BEST album: Hum’s Inlet
By now, if you want to read about how well received Hum’s first album in over 22 years was, there are plenty of places for you to do that. The end of year lists they are on says it all, and frankly, it is more than well deserved. That we get to call this band our own, 30 years after it was founded, and decades since they were playing arenas and being touted on MTV, is truly incredible.
Like any fan of any band that has stayed the course, and stuck around, the idea of a “reunion album” or a new album is always a mixed bag, with the results more often than not feeling underwhelming. It’s hard for artists, especially musicians in a field like “rock” music to replicate the very thing that made them badasses with which to begin; you can’t recreate youthful exuberance or the sort of energy from your teens and twenties or even thirties.

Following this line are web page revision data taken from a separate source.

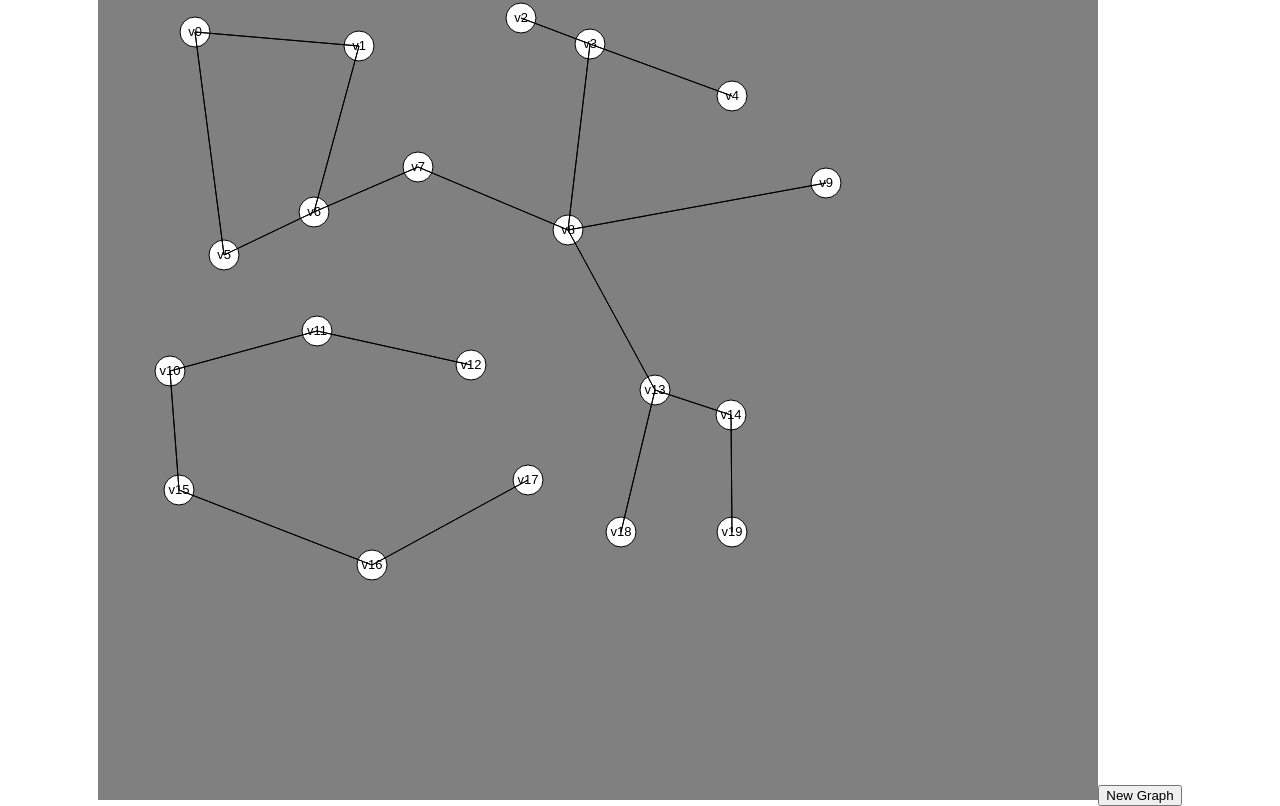
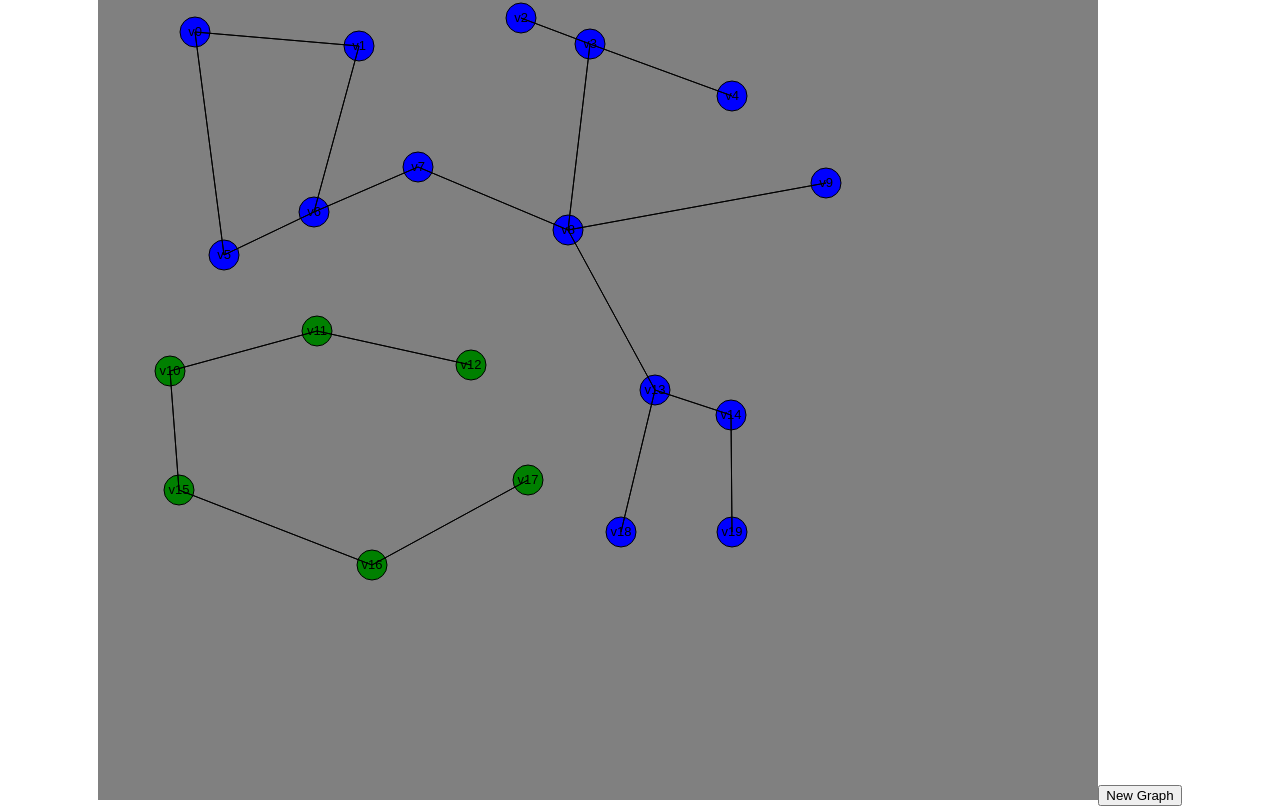
Before and after one commit to bloominstituteoftechnology/Graphs, a React (Create React App) app in the folder projects/graph/: page / in a window 1280 px wide. Built offline with nearby package versions, Linux system fonts and the light colour scheme.

Commit message:
Implemented getConnectedComponents

```diff
--- a/projects/graph/src/App.js
+++ b/projects/graph/src/App.js
@@ -39,6 +39,7 @@ class GraphView extends Component {
     // this.props.graph.createDummyGraph();
 
     this.props.graph.randomize(5, 4, 150, 0.6);
+    this.props.graph.getConnectedComponents()
 
     // Clear it
     ctx.fillStyle = 'grey';
@@ -54,7 +55,7 @@ class GraphView extends Component {
     this.props.graph.vertexes.forEach((v) => {
       console.log(this.props.graph.vertexes[0])
         ctx.beginPath();
-        ctx.fillStyle = 'white';
+        ctx.fillStyle = v.color;
         ctx.arc(v.pos.x, v.pos.y, circle, 0, 2 * Math.PI);
         ctx.fill();
         ctx.stroke();
--- a/projects/graph/src/graph.js
+++ b/projects/graph/src/graph.js
@@ -128,35 +128,49 @@ export class Graph {
    * BFS
    */
   bfs(start) {
-    // // !!! IMPLEMENT ME
-    const component = [];
-    for(let v of this.vortexes) {
-      v.color = "yellow";
-    }
+    // !!! IMPLEMENT ME
 
-    start.golor="cyan";
-    component.push(start);
+    const queue = [];
 
-    while(component.length > 0) {
-      let currNode = component[0];
-      for(let nextNode of currNode.edges) {
-        if(nextNode.color === "yellow") {
-          nextNode.color = "cyan";
+    let randomColor = randColor();
+
+
+    queue.push(start);
+    start.touched = true;
+
+    while (queue.length > 0) {
+      const vertex = queue[0];
+      vertex.color = randomColor;
+
+      for (let e of vertex.edges) {
+        if (!e.destination.touched) {
+          queue.push(e.destination);
+          e.destination.touched = true;
         }
       }
 
-      component.shift();
-      currNode.color = "pink";
+      queue.shift();
     }
-    // return component;
   }
 
   /**
    * Get the connected components
    */
   getConnectedComponents() {
-    // !!! IMPLEMENT ME
-  //   const component = this.bfs(vortex);
+
+    for (let v of this.vertexes) {
+      if (!v.touched) {
+        this.bfs(v);
+      }
+    }
 
   }
 }
+
+
+const colors = ["orange", "white", "red", "green", "blue", "pink", "cyan", "yellow"]
+
+function randColor() {
+  let num = Math.floor(Math.random() * colors.length);
+  return colors[num];
+}
```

But Hum wrote and recorded and released what is likely their best and most comprehensive album by doing exactly what they should have done: leaning into what made them influential and exciting to start, and then constructing and deconstructing and reconstructing just nine songs into what is going to be known as a masterpiece from now until forever.
In particular, and even moreso if you are a Hum fan, the song “In The Den” finds the band in perfect form; the final five minutes of “Desert Rambler” is what a basically perfect song like “I Hate It Too” might have been with years to consider what makes a crescendo into a CRESCENDO. “The Summoning” is actually frightening in some ways, based on how well crafted each part of each section of the song ends up.
There weren’t a lot of albums released locally this year, and for good reason, as we’re all firmly aware. But honestly, it wouldn’t have mattered who put out what as far as being considered “the best” in a subjective post about such a thing. Anyone with any sense of taste in rock music understands how well regarded and how influential a band like Hum is; that they’ve now just released their magnum opus after four albums of grade A material is a showcase that some bands age like fine wine. Or in this case, like well tequila with a chaser of sativa.
Indeed, this is rock music as it is intended to be recorded and heard on big ass speakers, and I am grateful to have had these tunes to help me through a very very weird fucking year. (Seth Fein)
Top image by Hum.